An Introduction to Insecticides
Classification of Insecticides
Environmental Protection Agency: Pesticides
EPA: Pesticide Law
The Story of Silent Spring
Herbicides account for 75% of the pesticide use in U.S. agriculture (Wauchope et al., 1994). The chemical company Monsanto has gone to the trouble of genetically modifying soybeans and other crops so that they are more resistant to the herbicide "Roundup" (glyphosate), which is one of their leading sources of income. The purpose is to increase sales of the herbicide, which winds up in the watershed.
Classification of Herbicides
Info on Common Herbicides
Environmental Protection Agency: Herbicides
"Superweeds" Resulting from Monsanto's Products
[Roundup Ready Soybeans] Overrun U.S. Farm Landscape
How Does Roundup [glyphosate] Work?
Roundup Threat to Public Health
NPIC: What happens to pesticides released in the environment?
Glyphosate and AMPA in U.S. streams, groundwater, precipitation and soils
USGS: Pesticides in Midwestern Rivers
TIME Magazine, April 11, 1949, p. 70:|
SCIENCE: Worse Than Insects?
When dichlorodiphenyltrichloroethane (DDT) was first offered to the general public in 1945, the U.S. Army and Public Health Service warned that the wonder insecticide had better be used cautiously. No one knew much about DDT's long-range effect on human beings or on the balance of nature.
The warnings have often been repeated in technical journals. But the public, delighted with DDT, kept right on spraying closets, beds, kitchens, and household pets. Whole communities were engulfed in artificially created DDT fogs. Gardeners and dairy farmers found it a quick means of destroying insect pests.
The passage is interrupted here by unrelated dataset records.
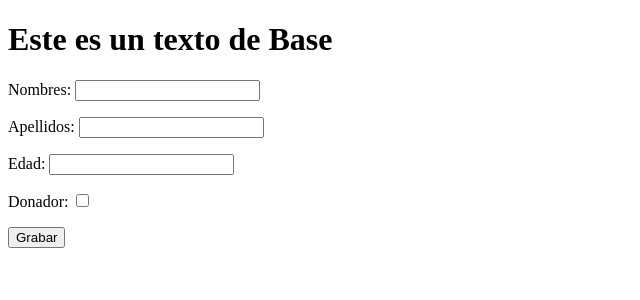
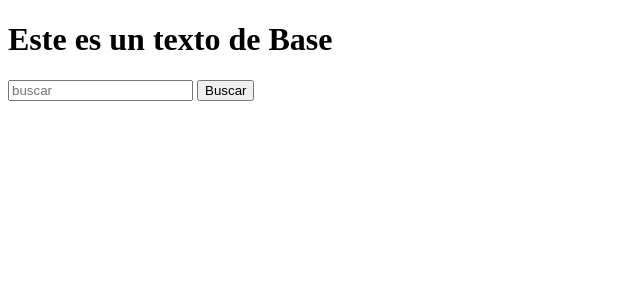
Before and after one commit to JefersonPWeb2/PracticaDjango03, a Django app: page /agregar/ in a window 1280 px wide. Shown: the part 88-388 px from the top of the page, without its empty margins (0-640 px from the left). Run offline with Django 5.2, Linux system fonts and the light colour scheme.

Commit message:
Creando método GET

```diff
--- a/django03/personas/templates/personas/personasCreate.html
+++ b/django03/personas/templates/personas/personasCreate.html
@@ -1,7 +1,7 @@
 {% extends 'base.html' %}
 {% block content %}
-<form method='POST'> {% csrf_token %}
-    {{ form.as_p }}
-    <input type='submit' value='Grabar'/>
+<form action='.' method='GET'>
+    <input type='text' name='q' placeholder='buscar'/>
+    <input type='submit' value='Buscar'/>
 </form>
 {% endblock %}
```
By 1947, the manufacture of DDT had boomed into a $30 million industry.
Last week, Columnist-Crusader Albert Deutsch of the New York Post raised a hue & cry against the dangers of DDT, with a series of articles called "DDT and You." Deutsch based his original assertions on research by Manhattan's Dr. Morton Biskind, printed in The American Journal of Digestive Diseases. Deutsch contended that the mysterious ailment called virus X, which rose to epidemic proportions in Los Angeles about two years ago, has the same symptoms as DDT poisoning and may be traced to indiscriminate use of the chemical. X disease, which has attacked herds of cattle in 37 states, also looks suspiciously like DDT poisoning. What's more, Deutsch said, DDT is getting into milk products and foodstuffs in dangerous amounts.
No one stepped forward to deny that careless use of DDT is dangerous. At least six cases of fatal DDT poisoning have been reported; numerous non-fatal cases are on record. DDT has, indeed, been getting into dairy products: the Department of Agriculture recently issued a directive recommending that farmers stop using the chemical in dairy barns, on milk cows, or on fodder destined for consumption by milk cows.
At week's end, the Deutsch articles had prompted health officials to some replies and explanations. The main theme of the experts: there is no cause for alarm. No dangerously contaminated samples of milk have yet been found. Further, said a U.S. Public Health official: "Statements that DDT is responsible for the so-called virus X disease of man and X disease of cattle are totally without foundation. Both of these diseases were recognized before the utilization of DDT as an insecticide." Nonetheless, one Department of Agriculture warning was repeated: "DDT should not be used for insect control on dairy cows... Presence of the chemical in milk would be contrary to the Food, Drug, and Cosmetic Act."
Insecticides News (search)
Herbicides News (search)